Ebeneezer Scrooge in Dickens’ ‘Christmas Carol’ reflected ideas of the Rev. Malthus who died Today in 1834: ‘If they would rather die they had better do it, and decrease the surplus population’. No wonder economics, in its early days, was known as the ‘dismal science’.
The major work of Malthus, his ‘Essay on the Principle of Population’, was written in response to Godwin‘s ‘Perfectibility of Society’, and propounded the view that the Divine imposed population control to teach virtue and proposed the gradual abolition of the Poor Law leaving charity to make up shortfall.(1)
Malthus elaborated theories from Plato, Aristotle and David Hume where the general thesis was that Mankind was more in thrall to Desire rather than Reason.
He was also influenced by Richard Price who had written an essay on the Population of England (1780).
William Hazlett’s response was his, ‘Malthus and the Liberties of the Poor (1807) which inveighed against his implied callousness saying, ‘It is ironical that he who inveighed against population control should have been the sixth of seven children.
Conditions in the early 19thc might have seemed to confirm Malthus with a rising population and hunger among the poor. However matters weren’t helped by the Corn Laws which had forced bread prices higher, resulting in widespread riots in 1815.
The result was the founding of the anti-Corn Law League by John Bright and Richard Cobden and other businessmen inspired by Adam Smith’s ‘Wealth of Nations’.
Malthus’ prognostication today? He couldn’t have foreseen technological advance in food production, or means to control population, which hasn’t increased geometrically (see diagram above), as forecast by Malthus.
The main problem is the indifferent distribution of both population and food resources, where Malthus’ laws obtain, but as in the rest of the animal kingdom natural checks have a habit of coming into effect.
(1) First Essay 1798 Second Essay 1803 and foreshadowed Keynes.
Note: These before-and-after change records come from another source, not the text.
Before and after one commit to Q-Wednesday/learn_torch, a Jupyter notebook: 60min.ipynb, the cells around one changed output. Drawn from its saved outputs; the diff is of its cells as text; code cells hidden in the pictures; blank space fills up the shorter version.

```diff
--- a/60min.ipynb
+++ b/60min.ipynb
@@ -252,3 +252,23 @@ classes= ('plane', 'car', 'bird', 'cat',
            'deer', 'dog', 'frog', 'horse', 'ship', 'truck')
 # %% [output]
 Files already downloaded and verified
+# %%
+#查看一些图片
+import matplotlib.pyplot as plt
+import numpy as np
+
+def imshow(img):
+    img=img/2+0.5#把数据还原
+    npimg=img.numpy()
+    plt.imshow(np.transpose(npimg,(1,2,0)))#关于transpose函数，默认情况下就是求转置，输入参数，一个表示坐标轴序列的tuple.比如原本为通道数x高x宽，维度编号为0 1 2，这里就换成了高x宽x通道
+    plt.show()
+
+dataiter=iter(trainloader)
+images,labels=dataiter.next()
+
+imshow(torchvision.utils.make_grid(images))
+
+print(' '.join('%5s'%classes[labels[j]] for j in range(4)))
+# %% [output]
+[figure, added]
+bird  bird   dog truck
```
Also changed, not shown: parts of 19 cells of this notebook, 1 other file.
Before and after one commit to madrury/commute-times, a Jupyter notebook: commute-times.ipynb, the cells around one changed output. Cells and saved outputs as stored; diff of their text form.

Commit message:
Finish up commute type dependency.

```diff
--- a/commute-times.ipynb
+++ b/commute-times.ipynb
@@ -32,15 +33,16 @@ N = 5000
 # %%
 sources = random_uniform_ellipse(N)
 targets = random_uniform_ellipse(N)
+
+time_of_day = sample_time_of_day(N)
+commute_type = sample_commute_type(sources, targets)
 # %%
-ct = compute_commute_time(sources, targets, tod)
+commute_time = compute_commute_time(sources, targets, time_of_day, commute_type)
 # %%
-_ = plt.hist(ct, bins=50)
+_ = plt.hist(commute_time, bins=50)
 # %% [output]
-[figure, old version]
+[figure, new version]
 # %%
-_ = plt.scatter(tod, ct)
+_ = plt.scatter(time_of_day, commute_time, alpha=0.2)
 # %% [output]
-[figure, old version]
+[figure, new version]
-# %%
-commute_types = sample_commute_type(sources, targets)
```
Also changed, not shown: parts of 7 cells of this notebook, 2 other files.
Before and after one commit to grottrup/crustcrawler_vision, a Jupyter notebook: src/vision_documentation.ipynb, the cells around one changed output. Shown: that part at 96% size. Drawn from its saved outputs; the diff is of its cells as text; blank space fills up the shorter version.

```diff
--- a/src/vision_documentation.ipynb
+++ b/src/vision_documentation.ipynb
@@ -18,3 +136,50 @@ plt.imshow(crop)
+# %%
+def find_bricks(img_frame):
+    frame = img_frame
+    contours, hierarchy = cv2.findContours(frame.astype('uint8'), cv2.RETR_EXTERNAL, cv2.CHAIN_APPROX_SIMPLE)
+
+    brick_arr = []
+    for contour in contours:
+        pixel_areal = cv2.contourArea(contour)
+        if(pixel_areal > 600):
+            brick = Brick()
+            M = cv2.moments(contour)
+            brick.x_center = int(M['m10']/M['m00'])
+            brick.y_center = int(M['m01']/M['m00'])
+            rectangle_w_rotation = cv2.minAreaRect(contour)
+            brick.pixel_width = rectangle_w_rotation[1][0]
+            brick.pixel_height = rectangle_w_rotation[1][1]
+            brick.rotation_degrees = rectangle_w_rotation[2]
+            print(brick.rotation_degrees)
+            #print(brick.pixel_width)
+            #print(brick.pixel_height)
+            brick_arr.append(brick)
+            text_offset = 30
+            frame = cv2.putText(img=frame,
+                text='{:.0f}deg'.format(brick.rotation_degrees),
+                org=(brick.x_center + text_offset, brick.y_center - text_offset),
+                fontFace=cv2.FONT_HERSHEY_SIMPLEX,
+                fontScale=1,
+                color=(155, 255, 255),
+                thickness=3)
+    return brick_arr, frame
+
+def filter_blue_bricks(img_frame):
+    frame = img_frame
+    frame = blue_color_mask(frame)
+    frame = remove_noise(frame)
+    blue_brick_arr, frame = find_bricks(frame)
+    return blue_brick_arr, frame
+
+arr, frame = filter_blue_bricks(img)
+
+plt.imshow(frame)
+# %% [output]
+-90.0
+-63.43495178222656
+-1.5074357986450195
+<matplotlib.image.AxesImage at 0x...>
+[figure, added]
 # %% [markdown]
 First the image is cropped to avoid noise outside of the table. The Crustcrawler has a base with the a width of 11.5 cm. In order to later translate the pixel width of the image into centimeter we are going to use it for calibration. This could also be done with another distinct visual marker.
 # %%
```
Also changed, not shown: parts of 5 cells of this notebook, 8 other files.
Malthus (14.2.1766- 23.12.1834).
Maynard Smith, John 1998 Evolutionary Genetics 2nd Ed. Oxford. p.17.
Malthus. Theory of Population.
The Great Philosophical letter to JD Hooker 5th June 1860.